## [ASSIGNED TASK]
Within the entries below, find each line containing the word "main" and copy it.

Items from a dataset:
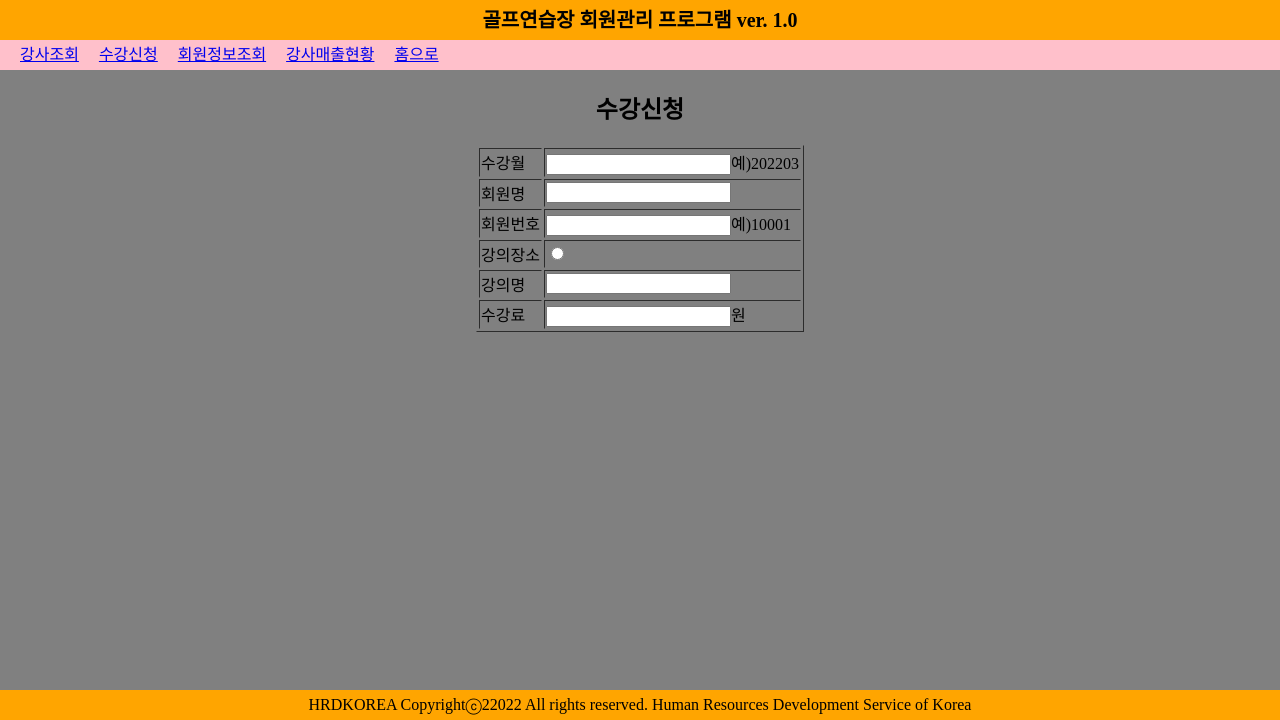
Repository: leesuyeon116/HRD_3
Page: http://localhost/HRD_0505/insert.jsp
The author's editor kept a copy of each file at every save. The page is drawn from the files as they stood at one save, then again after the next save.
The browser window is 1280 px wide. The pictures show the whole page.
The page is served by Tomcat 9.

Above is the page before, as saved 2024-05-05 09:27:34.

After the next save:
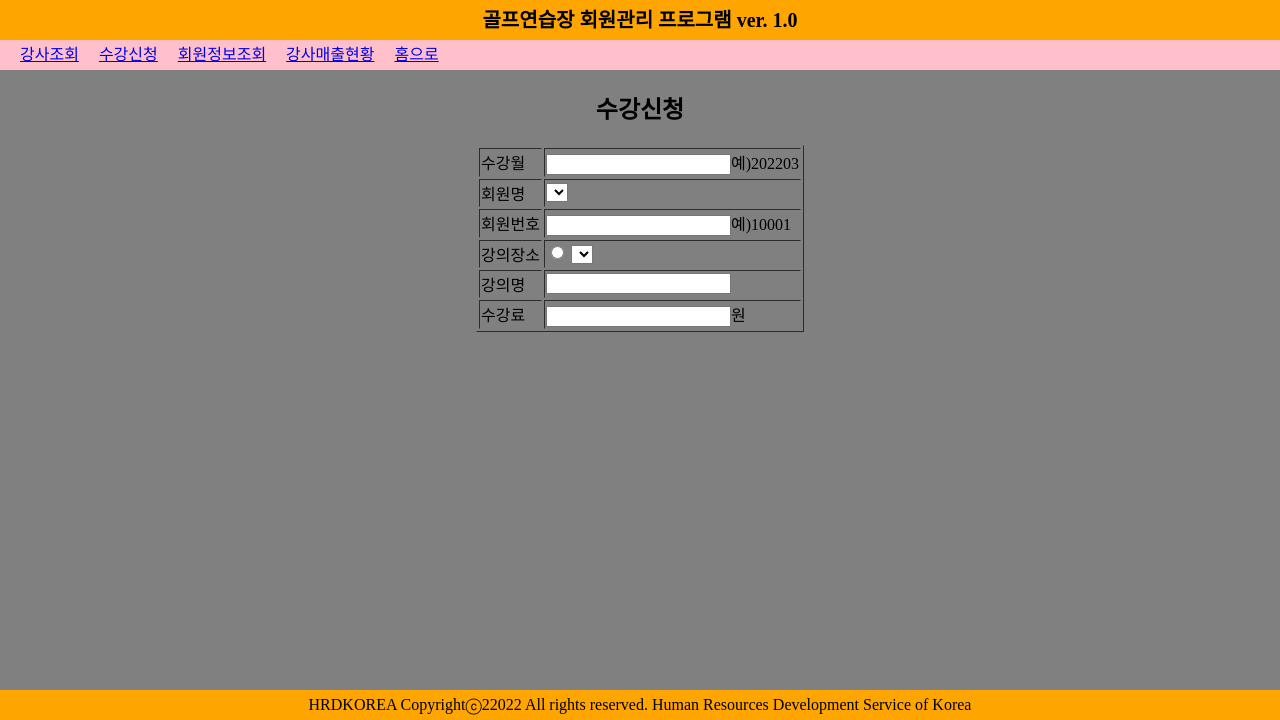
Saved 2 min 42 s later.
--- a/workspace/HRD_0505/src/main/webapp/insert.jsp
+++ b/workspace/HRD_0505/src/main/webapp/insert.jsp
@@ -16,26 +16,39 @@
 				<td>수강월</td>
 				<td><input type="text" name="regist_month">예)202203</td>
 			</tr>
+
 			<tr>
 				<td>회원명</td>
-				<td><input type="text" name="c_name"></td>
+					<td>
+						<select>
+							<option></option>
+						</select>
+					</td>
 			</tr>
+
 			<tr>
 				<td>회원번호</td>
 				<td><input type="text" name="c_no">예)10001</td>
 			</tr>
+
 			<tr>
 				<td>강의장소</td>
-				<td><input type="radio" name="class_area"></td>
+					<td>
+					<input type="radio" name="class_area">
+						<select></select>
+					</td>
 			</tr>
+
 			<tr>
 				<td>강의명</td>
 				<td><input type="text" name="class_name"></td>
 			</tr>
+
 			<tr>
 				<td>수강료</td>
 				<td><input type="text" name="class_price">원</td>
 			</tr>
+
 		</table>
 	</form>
---
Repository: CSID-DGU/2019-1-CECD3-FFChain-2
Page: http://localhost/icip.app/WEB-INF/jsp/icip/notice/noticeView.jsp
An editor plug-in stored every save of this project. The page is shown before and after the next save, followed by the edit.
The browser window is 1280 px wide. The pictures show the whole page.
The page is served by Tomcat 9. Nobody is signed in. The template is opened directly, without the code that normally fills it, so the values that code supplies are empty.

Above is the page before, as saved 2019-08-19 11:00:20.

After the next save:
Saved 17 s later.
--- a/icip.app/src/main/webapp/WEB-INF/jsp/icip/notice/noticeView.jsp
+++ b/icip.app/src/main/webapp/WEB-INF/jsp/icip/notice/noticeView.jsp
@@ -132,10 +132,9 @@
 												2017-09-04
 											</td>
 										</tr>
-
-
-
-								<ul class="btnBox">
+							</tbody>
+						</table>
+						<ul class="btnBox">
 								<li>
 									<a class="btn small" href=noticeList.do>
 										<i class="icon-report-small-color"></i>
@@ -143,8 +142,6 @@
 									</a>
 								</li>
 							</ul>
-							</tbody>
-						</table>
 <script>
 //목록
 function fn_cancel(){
--
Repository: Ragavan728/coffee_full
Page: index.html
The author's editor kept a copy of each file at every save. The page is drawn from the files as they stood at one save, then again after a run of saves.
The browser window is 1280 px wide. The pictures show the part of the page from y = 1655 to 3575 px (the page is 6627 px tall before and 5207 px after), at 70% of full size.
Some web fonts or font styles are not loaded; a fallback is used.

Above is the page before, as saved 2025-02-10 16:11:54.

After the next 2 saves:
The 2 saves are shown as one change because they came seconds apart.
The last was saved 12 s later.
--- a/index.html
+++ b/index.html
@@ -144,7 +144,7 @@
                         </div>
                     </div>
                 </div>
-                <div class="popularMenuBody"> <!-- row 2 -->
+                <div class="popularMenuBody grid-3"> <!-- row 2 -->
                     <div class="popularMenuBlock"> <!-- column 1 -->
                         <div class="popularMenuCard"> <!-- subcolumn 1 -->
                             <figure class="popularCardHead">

## [RESPONSE TO THIS EXERCISE]
--- a/workspace/HRD_0505/src/main/webapp/insert.jsp
+++ b/workspace/HRD_0505/src/main/webapp/insert.jsp
--- a/icip.app/src/main/webapp/WEB-INF/jsp/icip/notice/noticeView.jsp
+++ b/icip.app/src/main/webapp/WEB-INF/jsp/icip/notice/noticeView.jsp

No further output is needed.